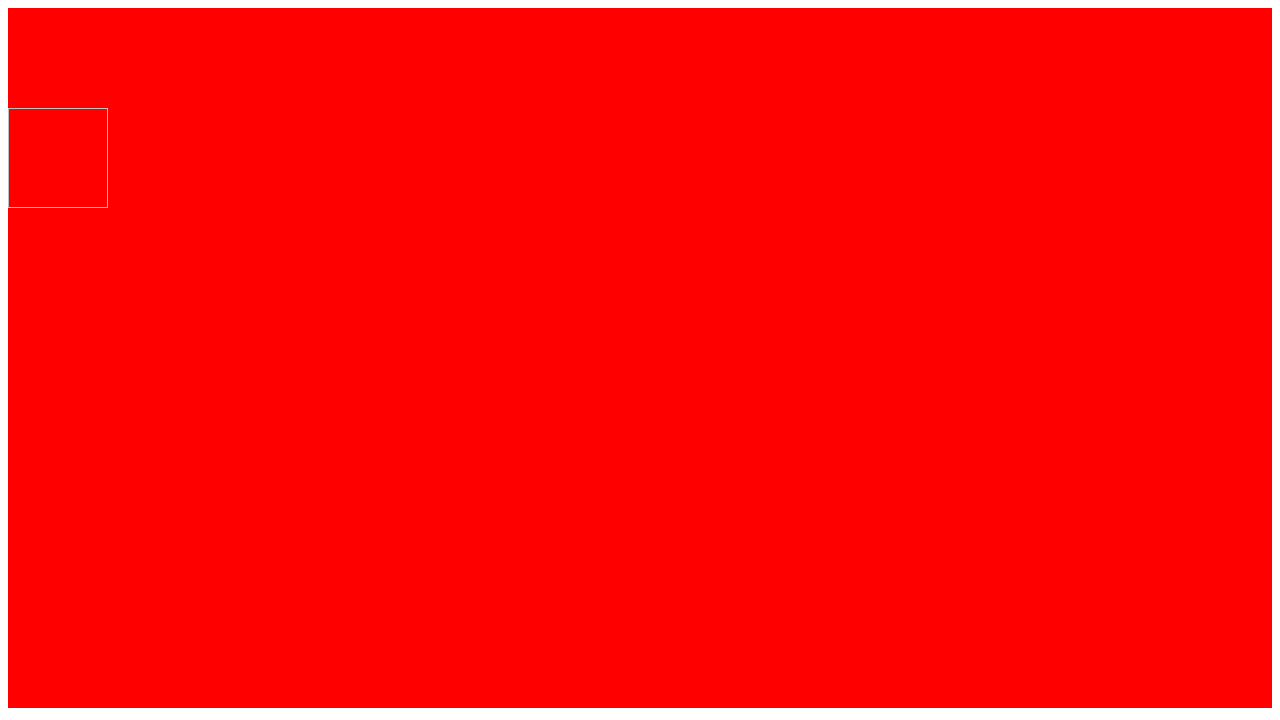
Repository: DNoel26/My_Dev_Portfolio
Page: index.html
These files come from the project's save history. The page is drawn as it stood at one moment and after a run of saves; the edit follows.
The browser window is 1280 px wide. The pictures show the whole page.

Above is the page before, as saved 2021-01-23 03:32:03.

After the next 2 saves:
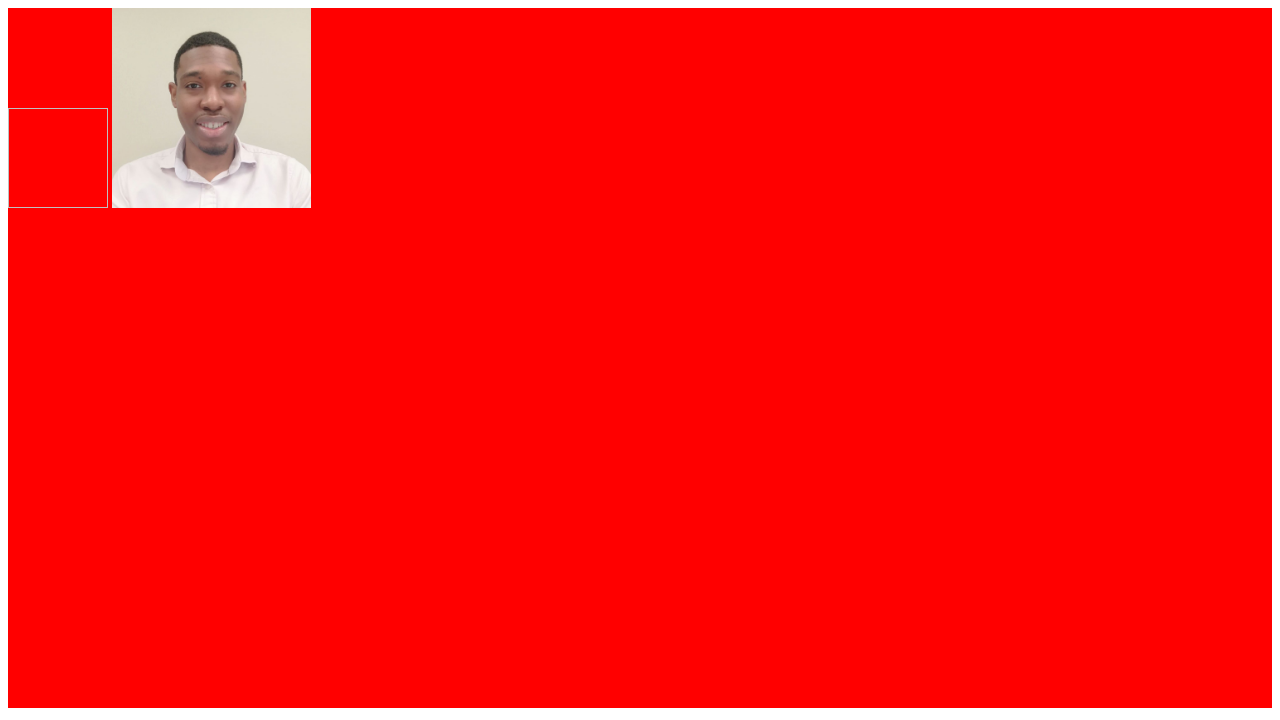
The 2 saves are shown as one change because they came seconds apart.
The last was saved 22 s later.
--- a/css/style.css
+++ b/css/style.css
@@ -10,11 +10,6 @@
 
 svg {
     height: 100%;
-
-}
-
-svg path {
     background: url("../img/profile_pic.jpg") no-repeat;
     background-size: contain;
-    background-color: unset;
 }

After the save that followed:
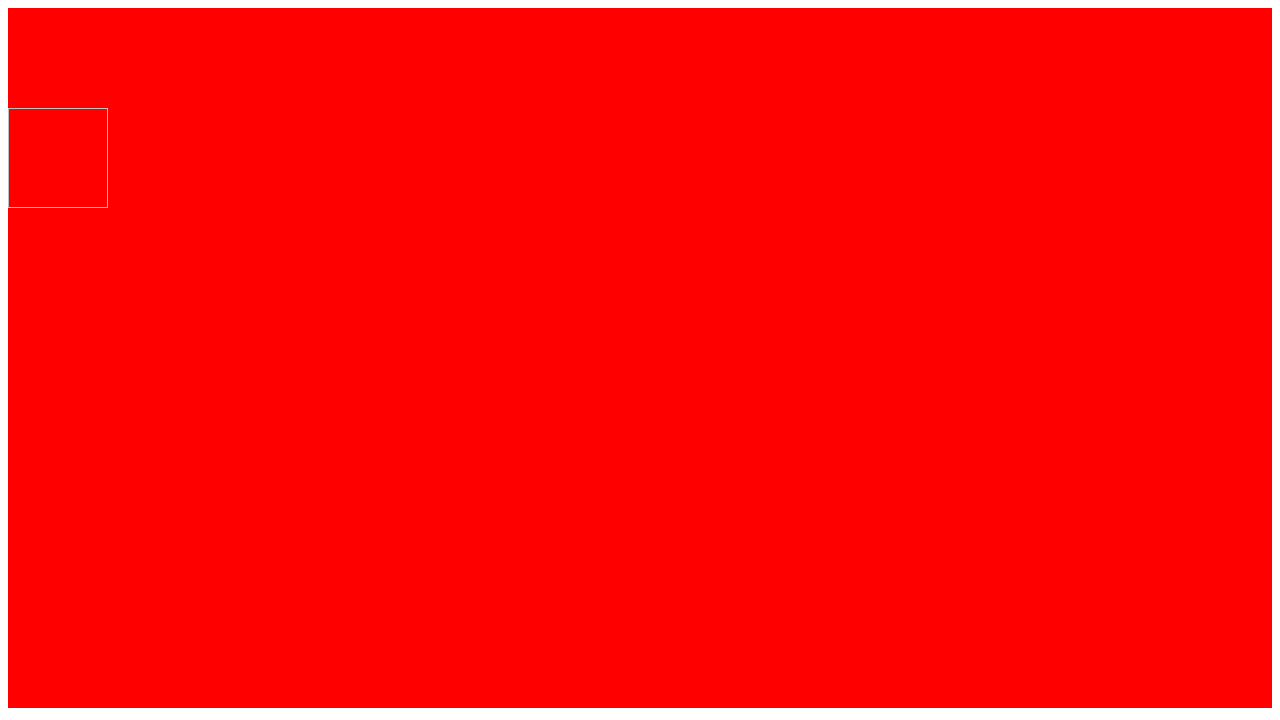
Saved 14 s later.
--- a/css/style.css
+++ b/css/style.css
@@ -10,6 +10,6 @@
 
 svg {
     height: 100%;
-    background: url("../img/profile_pic.jpg") no-repeat;
+
     background-size: contain;
 }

####################

WHAT THE TASK ASKS —
The response should reproduce all the material above exactly and leave out its pictures.

SOLUTION —
Repository: DNoel26/My_Dev_Portfolio
Page: index.html
These files come from the project's save history. The page is drawn as it stood at one moment and after a run of saves; the edit follows.
The browser window is 1280 px wide. The pictures show the whole page.

Above is the page before, as saved 2021-01-23 03:32:03.

After the next 2 saves:
The 2 saves are shown as one change because they came seconds apart.
The last was saved 22 s later.
--- a/css/style.css
+++ b/css/style.css
@@ -10,11 +10,6 @@
 
 svg {
     height: 100%;
-
-}
-
-svg path {
     background: url("../img/profile_pic.jpg") no-repeat;
     background-size: contain;
-    background-color: unset;
 }

After the save that followed:
Saved 14 s later.
--- a/css/style.css
+++ b/css/style.css
@@ -10,6 +10,6 @@
 
 svg {
     height: 100%;
-    background: url("../img/profile_pic.jpg") no-repeat;
+
     background-size: contain;
 }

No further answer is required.